Conjure the Spirits revolves around a wicked séance that goes awry, wedging its participants between the realms of the living and the dead and transforming them into seethingly dark manifestations of their hopes, fears and flaws.
We asked playwright and direct Hiro Korsgaard more about his new show.
How did you come up with such a unique idea for a show as a seance gone wrong?
With Conjure the Spirits, I wanted to follow characters whose choices result in the characters each getting what they want, but not in the way they expect. I thought an interesting way of exploring this concept would be to see characters’ selfish intentions corrupt the process of a séance — then see how they face consequences once pulled halfway between the realms of the living and the dead. Before researching the rise of American spiritualism in the 19th century for the project, I would have never guessed how rich the cast of characters who attended “table-turning” parties could be. A lot of the time, they were high-stakes affairs for everyone involved — from the mediums, to the hosts and guests, and even the skeptics — so the situation sets the table (so to speak) to delve into interesting conflicts.
What drew you to Zombie Joe’s Underground Theatre as a venue?
I have been a fan of Zombie Joe’s Underground — and particularly their signature show, Urban Death — for years.

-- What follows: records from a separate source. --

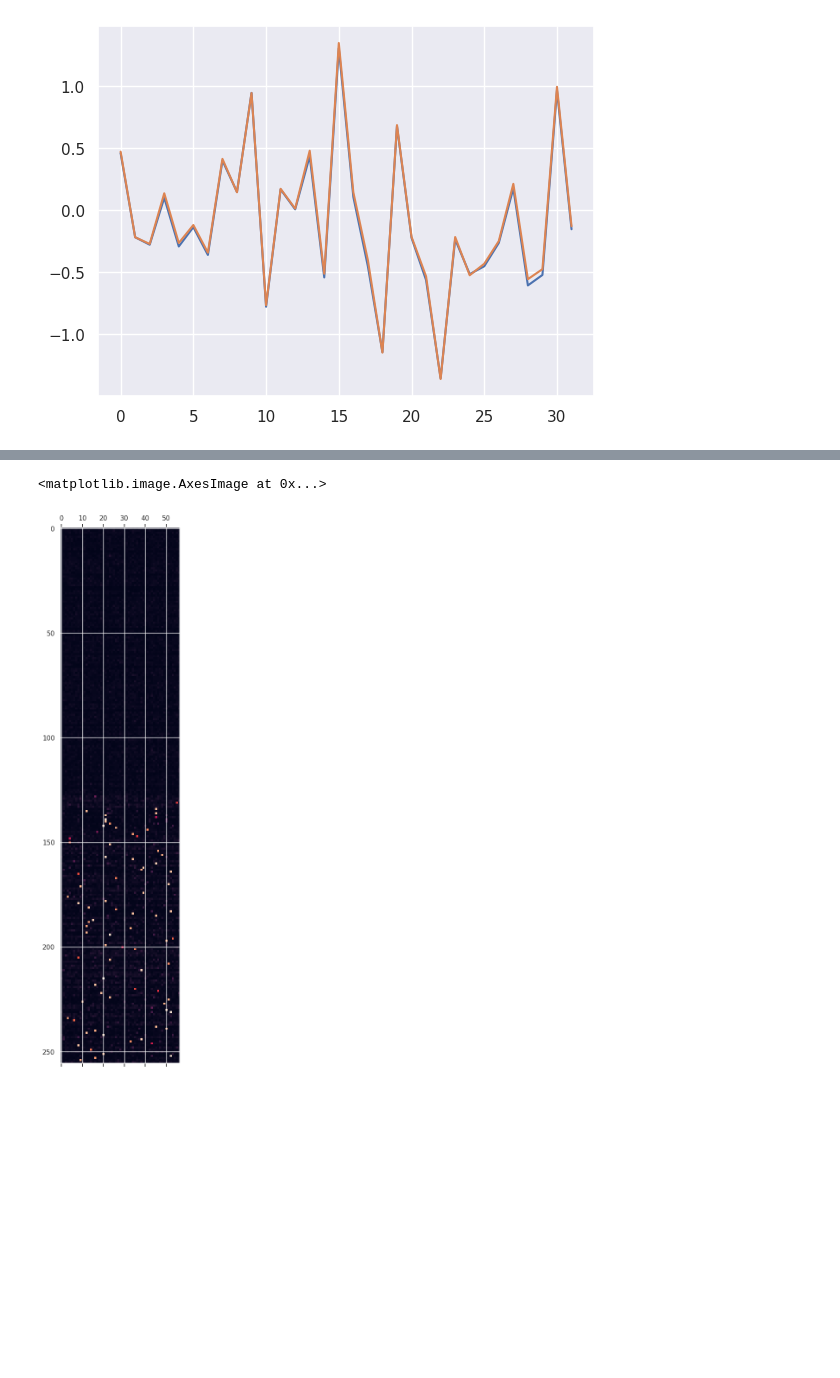
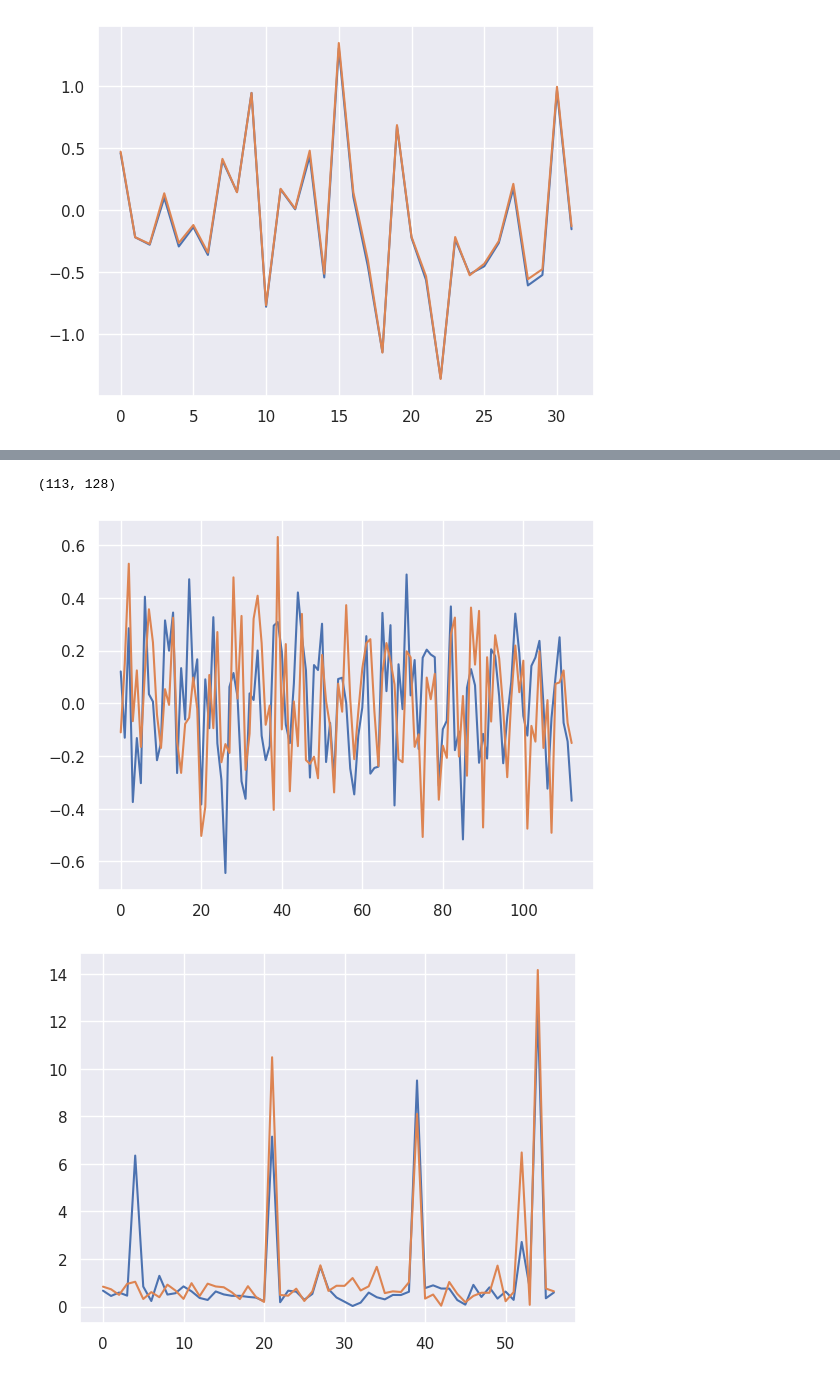
Before and after one commit to FriedChips/dl_basics, a Jupyter notebook: experiments/modulo_arithmetic.ipynb, the cells around one changed output, grey strips where cells are left out. Saved outputs shown, nothing was run; the diff lists cells and outputs as text; code cells hidden in the pictures; blank space fills up the shorter version.

```diff
--- a/experiments/modulo_arithmetic.ipynb
+++ b/experiments/modulo_arithmetic.ipynb
@@ -69,7 +75,7 @@ def build_model():
     inp = Input(shape=(2,))
     x = Embedding(113, 128)(inp)
     x = tf.expand_dims(x, -1)
-    x = Conv2D(128, kernel_size=(2,128))(x)
+    x = Conv2D(128, kernel_size=(2,128), use_bias=False)(x)
     x = tf.nn.relu(x)
     x = Flatten()(x)
     x = Dense(113, use_bias=False)(x)
@@ -129,8 +135,8 @@ model = build_model()
 
 model.compile(
     loss = tf.keras.losses.SparseCategoricalCrossentropy(from_logits=True),
-    optimizer = tf.keras.optimizers.Adam(learning_rate=1e-3),
-    #optimizer = tf.keras.optimizers.experimental.AdamW(learning_rate=1e-3, weight_decay=1),
+    #optimizer = tf.keras.optimizers.Adam(learning_rate=1e-3),
+    optimizer = tf.keras.optimizers.experimental.AdamW(learning_rate=1e-2, weight_decay=1),
     metrics = [ "accuracy" ]
 )
 
@@ -161,5 +167,5 @@ Run dir : mlp_grokking-230411-111856
 # %%
-NUM_EPOCHS = 1024*8
+NUM_EPOCHS = 1024*6
 #lr_sched = utils.Schedule_ExpCos_Segments([[-3,-3, NUM_EPOCHS]])
 
 history = model.fit(
@@ -225,7 +240,15 @@ plt.matshow(model.get_weights()[4]);
 # %%
-we = model.get_weights()[4]
+we = model.get_weights()[0]
+we.shape
+# %% [output]
+(113, 128)
+# %%
+plt.plot(we[:,17]);
+plt.plot(we[:,18]);
+# %% [output]
+[figure, added]
 # %%
-plt.matshow(np.abs(np.fft.rfft(we, axis=1)))
+plt.plot(np.abs(np.fft.rfft(we[:,22])));
+plt.plot(np.abs(np.fft.rfft(we[:,23])));
 # %% [output]
-<matplotlib.image.AxesImage at 0x...>
-[figure, old version]
+[figure, new version]
```
Also changed, not shown: parts of 10 cells of this notebook.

I’m always on the lookout for ways to improve as a writer and director, and I knew that the opportunity to develop a show influenced by the distinctive style of ZJU would be very enriching. I also knew I had a high bar to clear, given the theatre’s storied 31-year history. At the same time, it was reassuring to be able to count on the presence of a supportive community to help along the way and to give helpful feedback before and during the show’s run. On that note, I owe very special thanks not only to Zombie Joe himself, but also to Denise Devin, who was instrumental to bringing Conjure the Spirits to life and ensuring that it bears the essence that only exists at the Underground.
Casting is tough with plays in general, but with a show like this were there certain special attributes you were looking for in the actors?
Because Conjure the Spirits is a fast-paced and physically demanding ensemble piece, it was important that the cast both be very capable at communicating relationships and conflict in ways that an audience member can recognize right away, and be able to move in unconventional ways. Huge shout-out to each member of the cast – Sarah Bruce, Zelda Gay, Ryan Leonard, Jorge Lozano, and Liza Rash – for taking a leap of faith with this show and delivering absolutely top-notch performances every night of the run.
What made you decide to have a ‘pre-show’ in the lobby?
It’s one thing to tell an audience in the playbill that they are ghosts — it’s another thing entirely to give them the experience of haunting a theatre alongside the spirits of decades’ worth of ZJU performances past. I think that inviting the audience to be a fly on the wall while the troupe “conjures” the play not only allows narrative groundwork to be established (and easter eggs for the character relationships that cross over between the pre-show and the show to be placed), but it also lets the audience know that their presence is important to us as the storytellers.
I really enjoyed your 2022 Hollywood Fringe show, ‘4 Season Total Sh*t Show.’ How do these two genres, parody and horror, differ to produce?
Thank you! In my experience, timing and tension are both crucial to giving an audience the experience of laughter or fear, and it’s the way performers resolve tension that makes the two genres different. So I would say that no matter the genre, developing strong cast chemistry is key.
Lastly, please give any prospecting playwrights, directors and producers your insights on what do do and what to avoid.
Trust your casts, and do everything in your power to foster an environment where they can be their most creative selves! As writers, I think our most important job is to craft relationships and conflicts that allow each performer to tell a compelling story from their character’s perspective. And as directors, I think our most important job is to create conditions that allow each performer to find moments and make choices that only they can while they’re inhabiting their character.